- Wickremesinghe has a daunting task of uplifting his country’s economy
- He feels India should play a role in Sri Lanka’s development
- The Indian High Commission in Colombo reiterated the country's commitment to the people of Sri Lanka
Sri Lanka’s new Prime Minister Ranil Wickremesinghe said that his country's relations with India will “become much better” as he “must fulfil” the challenge of uplifting the country's debt-ridden economy.
Wickremesinghe, who is the leader of the United National Party (UNP), was sworn in as the prime minister for the sixth time by President Gotabaya Rajapaksa in Colombo on Thursday.
"I have taken on a challenge of uplifting the economy and I must fulfill it," Wickremesinghe told reporters.
Also Read: Who is Ranil Wickremesinghe?
Taking questions from the press, he answered a question on the India-Sri Lanka relationship. "It will become much better,” he responded.
"They should stay. We want them to stay. If they want to talk, yes," Wickremesinghe when asked about the protesters.
The Indian High Commission in Colombo reiterated the country's commitment to the people of Sri Lanka after Ranil Wickremesinghe was sworn in as the prime minister.
"High Commission of India hopes for political stability and looks forward to working with the Government of Sri Lanka formed in accordance with democratic processes pursuant to the swearing-in of Hon'ble @RW_UNP as the Prime Minister of SriLanka," the high commission said in a tweet.
"India's commitment to the people of Sri Lanka will continue," it added.
Mahinda Rajapaksa stepped down as the prime minister on Monday, following violent incidents reported between pro-government groups and anti-government protesters.
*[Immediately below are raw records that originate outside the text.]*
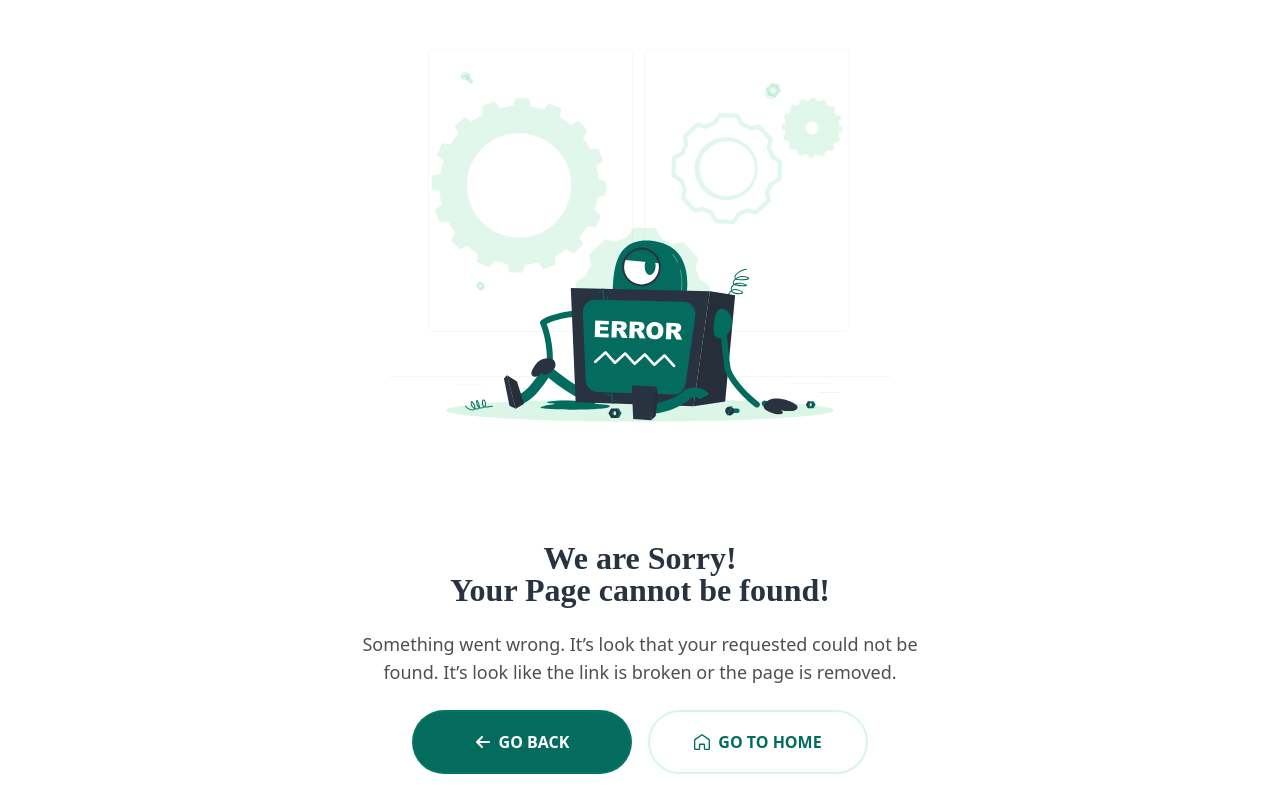
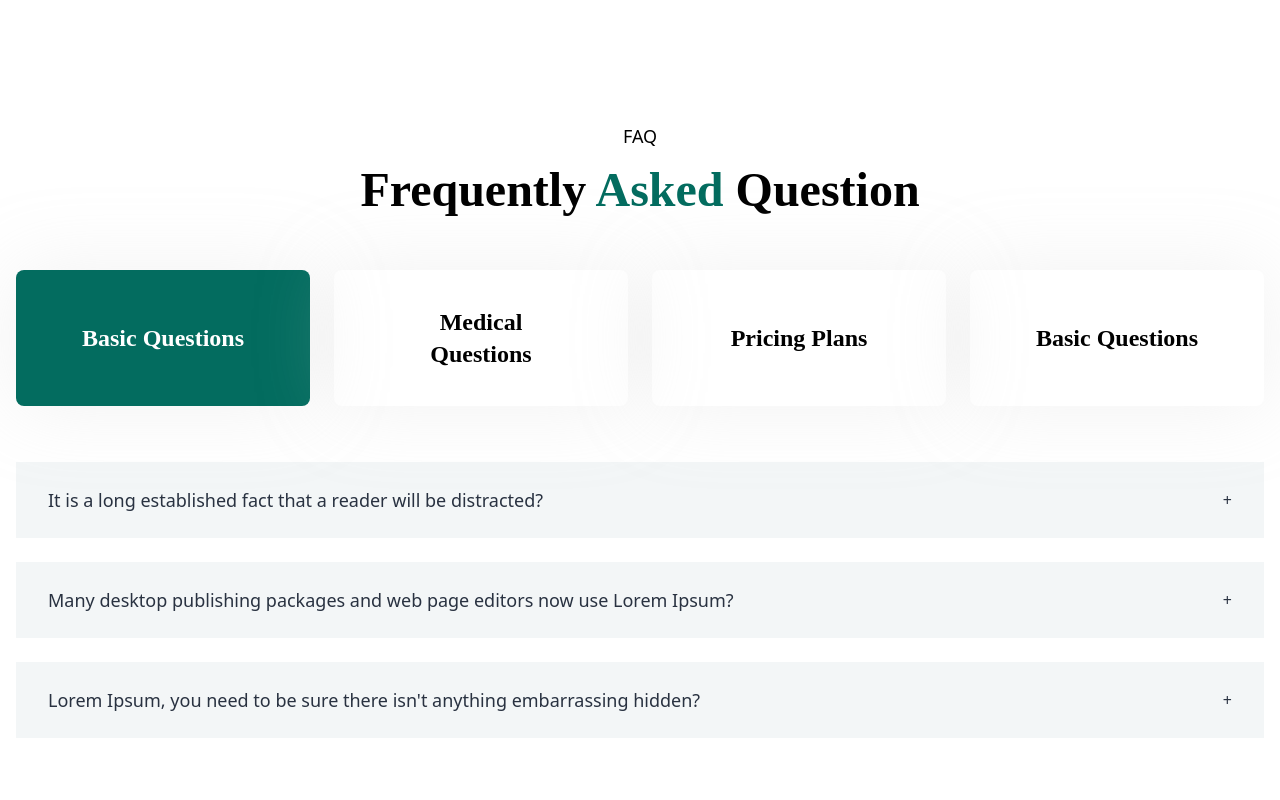
Before and after one commit to shakib-mia/medvil, a Next.js app: page /faq in a window 1280 px wide. Before the commit this address had no page. Shown: the part 400-1200 px from the top of the page. Built offline with nearby package versions, Linux system fonts and the light colour scheme.

Commit message:
faq page done

```diff
--- /dev/null
+++ b/src/app/faq/page.jsx
@@ -0,0 +1,132 @@
+import Accordion from '@/components/Accordion/Accordion';
+import Layouts from '@/components/Layouts/Layouts';
+import NavTabs from '@/components/NavTabs/NavTabs';
+import React from 'react';
+
+const page = () => {
+  const options = [
+    'Basic Questions',
+    'Medical Questions',
+    'Pricing Plans',
+    'Basic Questions',
+  ];
+  return (
+    <Layouts title='FAQ'>
+      <div className='container py-4 md:py-6 xl:py-10'>
+        <p className='text-center'>FAQ</p>
+        <h4 className='mt-2 text-center text-xl font-bold md:text-2xl xl:text-5xl'>
+          Frequently <span className='text-primary'>Asked</span> Question
+        </h4>
+
+        <NavTabs options={options}>
+          <div className='tab'>
+            <Accordion
+              heading={
+                'It is a long established fact that a reader will be distracted?'
+              }
+              text={
+                'It is a long established fact that a reader will be distracted by the readable content of a page when looking at its layout. The point of using Lorem Ipsum is that it has a more-or-less normal distribution of letters, as opposed to using Content here.'
+              }
+            />
+            <Accordion
+              heading={
+                'Many desktop publishing packages and web page editors now use Lorem Ipsum?'
+              }
+              text={
+                'It is a long established fact that a reader will be distracted by the readable content of a page when looking at its layout. The point of using Lorem Ipsum is that it has a more-or-less normal distribution of letters, as opposed to using Content here.'
+              }
+            />
+            <Accordion
+              heading={
+                "Lorem Ipsum, you need to be sure there isn't anything embarrassing hidden?"
+              }
+              text={
+                'It is a long established fact that a reader will be distracted by the readable content of a page when looking at its layout. The point of using Lorem Ipsum is that it has a more-or-less normal distribution of letters, as opposed to using Content here.'
+              }
+            />
+          </div>
+          <div className='tab'>
+            <Accordion
+              heading={
+                'Many desktop publishing packages and web page editors now use Lorem Ipsum?'
+              }
+              text={
+                'It is a long established fact that a reader will be distracted by the readable content of a page when looking at its layout. The point of using Lorem Ipsum is that it has a more-or-less normal distribution of letters, as opposed to using Content here.'
+              }
+            />
+            <Accordion
+              heading={
+                "Lorem Ipsum, you need to be sure there isn't anything embarrassing hidden?"
+              }
+              text={
+                'It is a long established fact that a reader will be distracted by the readable content of a page when looking at its layout. The point of using Lorem Ipsum is that it has a more-or-less normal distribution of letters, as opposed to using Content here.'
+              }
+            />
+            <Accordion
+              heading={
+                'Many desktop publishing packages and web page editors now use Lorem Ipsum?'
+              }
+              text={
+                'It is a long established fact that a reader will be distracted by the readable content of a page when looking at its layout. The point of using Lorem Ipsum is that it has a more-or-less normal distribution of letters, as opposed to using Content here.'
+              }
+            />
+          </div>
+          <div className='tab'>
+            <Accordion
+              heading={
+                'Many desktop publishing packages and web page editors now use Lorem Ipsum?'
+              }
+              text={
+                'It is a long established fact that a reader will be distracted by the readable content of a page when looking at its layout. The point of using Lorem Ipsum is that it has a more-or-less normal distribution of letters, as opposed to using Content here.'
+              }
+            />
+            <Accordion
+              heading={
+                'It is a long established fact that a reader will be distracted?'
+              }
+              text={
+                'It is a long established fact that a reader will be distracted by the readable content of a page when looking at its layout. The point of using Lorem Ipsum is that it has a more-or-less normal distribution of letters, as opposed to using Content here.'
+              }
+            />
+            <Accordion
+              heading={
+                'It is a long established fact that a reader will be distracted?'
+              }
+              text={
+                'It is a long established fact that a reader will be distracted by the readable content of a page when looking at its layout. The point of using Lorem Ipsum is that it has a more-or-less normal distribution of letters, as opposed to using Content here.'
+              }
+            />
+          </div>
+          <div className='tab'>
+            <Accordion
+              heading={
+                'Many desktop publishing packages and web page editors now use Lorem Ipsum?'
+              }
+              text={
+                'It is a long established fact that a reader will be distracted by the readable content of a page when looking at its layout. The point of using Lorem Ipsum is that it has a more-or-less normal distribution of letters, as opposed to using Content here.'
+              }
+            />
+            <Accordion
+              heading={
+                'It is a long established fact that a reader will be distracted?'
+              }
+              text={
+                'It is a long established fact that a reader will be distracted by the readable content of a page when looking at its layout. The point of using Lorem Ipsum is that it has a more-or-less normal distribution of letters, as opposed to using Content here.'
+              }
+            />
+            <Accordion
+              heading={
+                'It is a long established fact that a reader will be distracted?'
+              }
+              text={
+                'It is a long established fact that a reader will be distracted by the readable content of a page when looking at its layout. The point of using Lorem Ipsum is that it has a more-or-less normal distribution of letters, as opposed to using Content here.'
+              }
+            />
+          </div>
+        </NavTabs>
+      </div>
+    </Layouts>
+  );
+};
+
+export default page;
--- /dev/null
+++ b/src/components/Accordion/Accordion.jsx
@@ -0,0 +1,37 @@
+'use client';
+import React, { useState } from 'react';
+
+const Accordion = ({ heading, text }) => {
+  const [open, setOpen] = useState(false);
+  return (
+    <div className='mb-3 w-full'>
+      <div
+        className='flex w-full cursor-pointer items-center justify-between bg-[#F3F6F7] px-[32px] py-3 text-secondary'
+        onClick={() => setOpen(true)}
+      >
+        <p>{heading}</p>
+        <aside>+</aside>
+      </div>
+
+      {open && (
+        <div className='mt-3'>
+          <div className='flex items-center gap-2'>
+            <div className='h-[50px] w-[5px] rounded-full bg-primary'></div>
+            <div
+              className='flex w-full cursor-pointer items-center justify-between pr-[32px]'
+              onClick={() => setOpen(false)}
+            >
+              <p>{heading}</p>
+              <aside className='flex h-[30px] w-[30px] cursor-pointer items-center justify-center rounded-full bg-primary bg-opacity-10 text-primary'>
+                -
+              </aside>
+            </div>
+          </div>
+          <p className='ml-[20px] mt-1 w-9/12 text-grey-4'>{text}</p>
+        </div>
+      )}
+    </div>
+  );
+};
+
+export default Accordion;
--- a/src/components/Layouts/Layouts.jsx
+++ b/src/components/Layouts/Layouts.jsx
@@ -1,9 +1,9 @@
-'use client';
+// 'use client';
 import React from 'react';
 import Navbar from '../Navbar/Navbar';
 import Footer from '../Footer/Footer';
 import BreadCumb from '../BreadCumb/BreadCumb';
-import { usePathname } from 'next/navigation';
+// import { usePathname } from 'next/navigation';
 import Head from 'next/head';
 import Link from 'next/link';
 
@@ -11,7 +11,7 @@ const Layouts = ({ children, title }) => {
   // const { previousRoute } = useRouteHistory();
   // console.log(previousRoute);
 
-  const pathname = usePathname();
+  // const pathname = usePathname();
   return (
     <>
       <Head>
@@ -19,7 +19,7 @@ const Layouts = ({ children, title }) => {
       </Head>
       <div className='relative'>
         <Navbar />
-        {pathname !== '/' && (
+        {title && (
           <BreadCumb>
             <h3 className='capitalize'>{title}</h3>
             <p className='capitalize'>
--- /dev/null
+++ b/src/components/NavTabs/NavTabs.jsx
@@ -0,0 +1,32 @@
+'use client';
+import React, { Children, cloneElement, useState } from 'react';
+
+const NavTabs = ({ options, children }) => {
+  const [index, setIndex] = useState(0);
+
+  const enhancedChildren = Children.map(children, (child, idx) =>
+    cloneElement(child, {
+      className:
+        `${child.props.className || ''}${idx !== index ? ' hidden' : ''}`.trim(),
+    })
+  );
+
+  return (
+    <>
+      <div className='my-3 flex flex-wrap gap-3 lg:my-6 lg:flex-nowrap'>
+        {options.map((option, key) => (
+          <button
+            key={key}
+            onClick={() => setIndex(key)}
+            className={`inline-block w-full rounded-lg px-6 py-[2.25rem] shadow-[0_0_80px_0_#CBCBCB40] ${index === key ? 'bg-primary text-white' : ''}`}
+          >
+            <h5>{option}</h5>
+          </button>
+        ))}
+      </div>
+      <>{enhancedChildren}</>
+    </>
+  );
+};
+
+export default NavTabs;
```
In 2018, a political tussle with the powerful Rajapaksa family also threw the country into crisis with Mahinda taking over the premiership for six weeks before the Supreme Court ruled it was unconstitutional.
Wickremesinghe returns to the office to replace Mahinda Rajapaksa, who resigned on Monday after his supporters attacked anti-government demonstrators, and later had to be rescued from his residence by the military.
In his sixth term, Wickremesinghe will be taking charge of a bankrupt nation in default of its $51-billion foreign debt and without money to import essential goods.